Meanwhile, chaos brews on the Island and the righteous Parfeny and Ksenia are in exile. What then? If Socrates is right and the city is like the soul, how does the trajectory of the history of the Island intersect with the miraculous lives of its righteous rulers? Why have they lived so long, and does it have anything to do with the lost prophecy of Agafon the Forward-Looking, whose prognostication about the fate of the Island was famously removed for safe-keeping by Prokopy the Nasal, who unfortunately died without revealing its whereabouts? The text of History conceals as much as it reveals, demonstrating that even if we accept that history is moral and meaningful, it also remains mysterious.

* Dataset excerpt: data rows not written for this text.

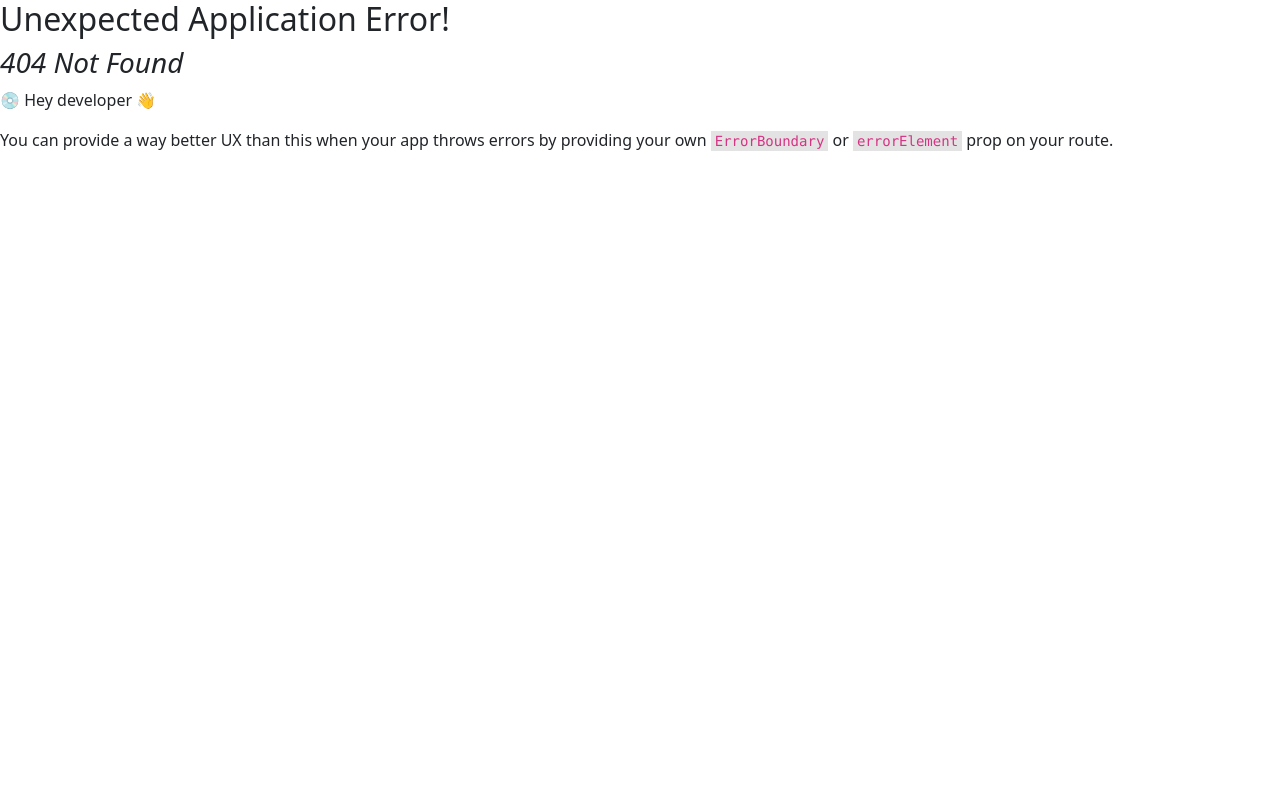
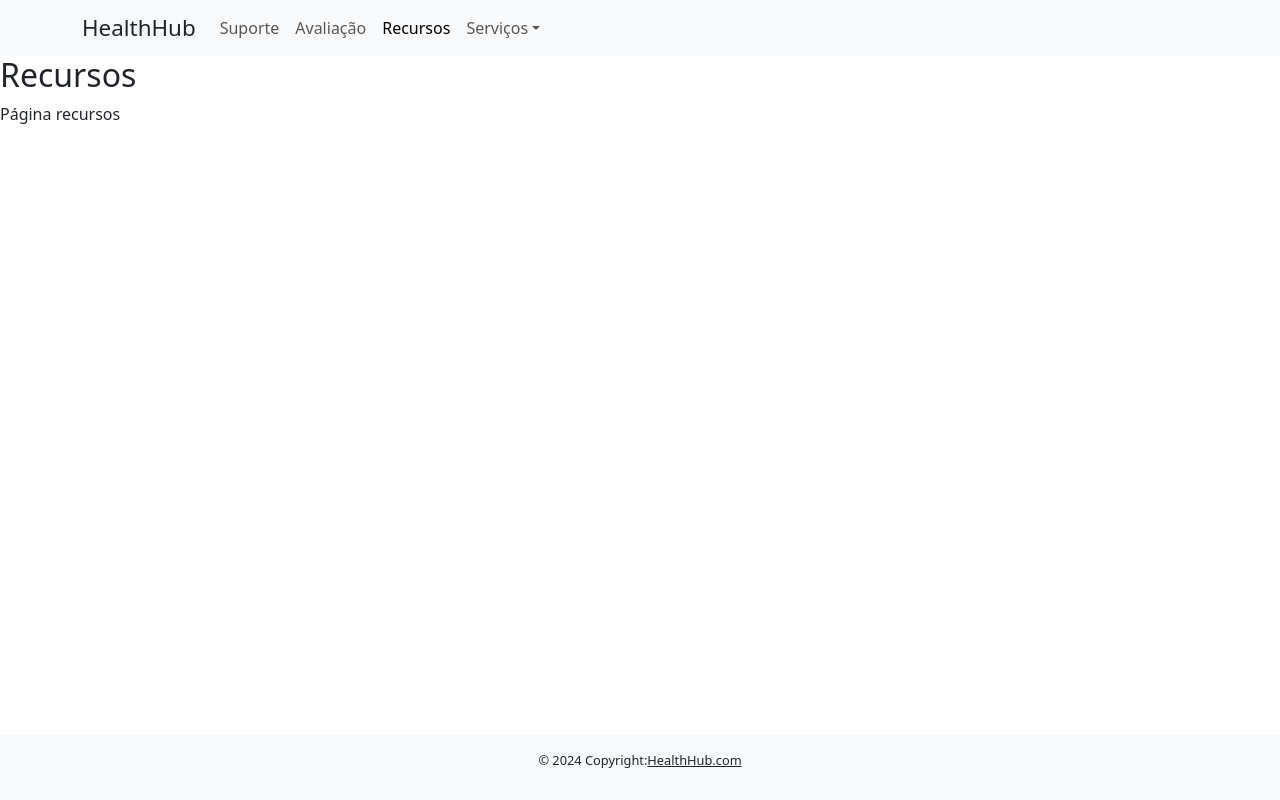
Before and after one commit to d4nielantoni/health-hub, a React (Vite) app: page /recursos in a window 1280 px wide. Before the commit this address had no page. Built offline with nearby package versions, Linux system fonts and the light colour scheme.

Commit message:
adicionei minhas páginas, tmj

```diff
--- a/src/components/header/Header.jsx
+++ b/src/components/header/Header.jsx
@@ -19,6 +19,7 @@ export default function Header() {
           <Nav className="mx-sm-3">
             <NavLink to="/suporte" className={getClassName}>Suporte</NavLink>
             <NavLink to="/avaliacao" className={getClassName}>Avaliação</NavLink>
+            <NavLink to="/recursos" className={getClassName}>Recursos</NavLink>
             <NavDropdown title="Serviços" id="basic-nav-dropdown">
               <NavDropdown.Item href="#action/3.1">
                Blog
--- a/src/main.jsx
+++ b/src/main.jsx
@@ -5,6 +5,7 @@ import 'bootstrap/dist/css/bootstrap.css';
 import { RouterProvider, createBrowserRouter } from 'react-router-dom';
 import Suporte from './pages/Suporte.jsx';
 import Avaliacao from './pages/Avaliacao.jsx';
+import Recursos from './pages/Recursos.jsx';
 
 const router = createBrowserRouter([
   {
@@ -18,6 +19,10 @@ const router = createBrowserRouter([
       {
         path: "avaliacao",
         element: <Avaliacao/>
+      },
+      {
+        path: "recursos",
+        element: <Recursos/>
       }
     ]
   },
--- /dev/null
+++ b/src/pages/Recursos.jsx
@@ -0,0 +1,11 @@
+
+const Recursos = () => {
+  return (
+    <div>
+      <h2>Recursos</h2>
+      <p>Página recursos</p>
+    </div>
+  );
+};
+
+export default Recursos;
```
Also changed, not shown: src/pages/Servicos.jsx (added).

In the end, the miraculous Parfeny and Ksenia discover that a miracle is never itself the answer, but is instead an invitation to the true healing of the city and the soul, which is, of course, courageous and sacrificial love. At some point, historical complexities, prophetic declarations, ethical dilemmas, cultural heritage, and human frailties, however meaningful, cease to matter in the face of immense suffering when what is needed is not final answers, but intervening grace. And perhaps the history of the Island and the lives of its rulers were always destined to merge in a great crisis that is also a great reckoning. In this overlapping chronicle of society and selfhood, all of the sins, sicknesses, and sufferings of a troubled history eventually encounter the deepest mystery of all–the human capacity to love.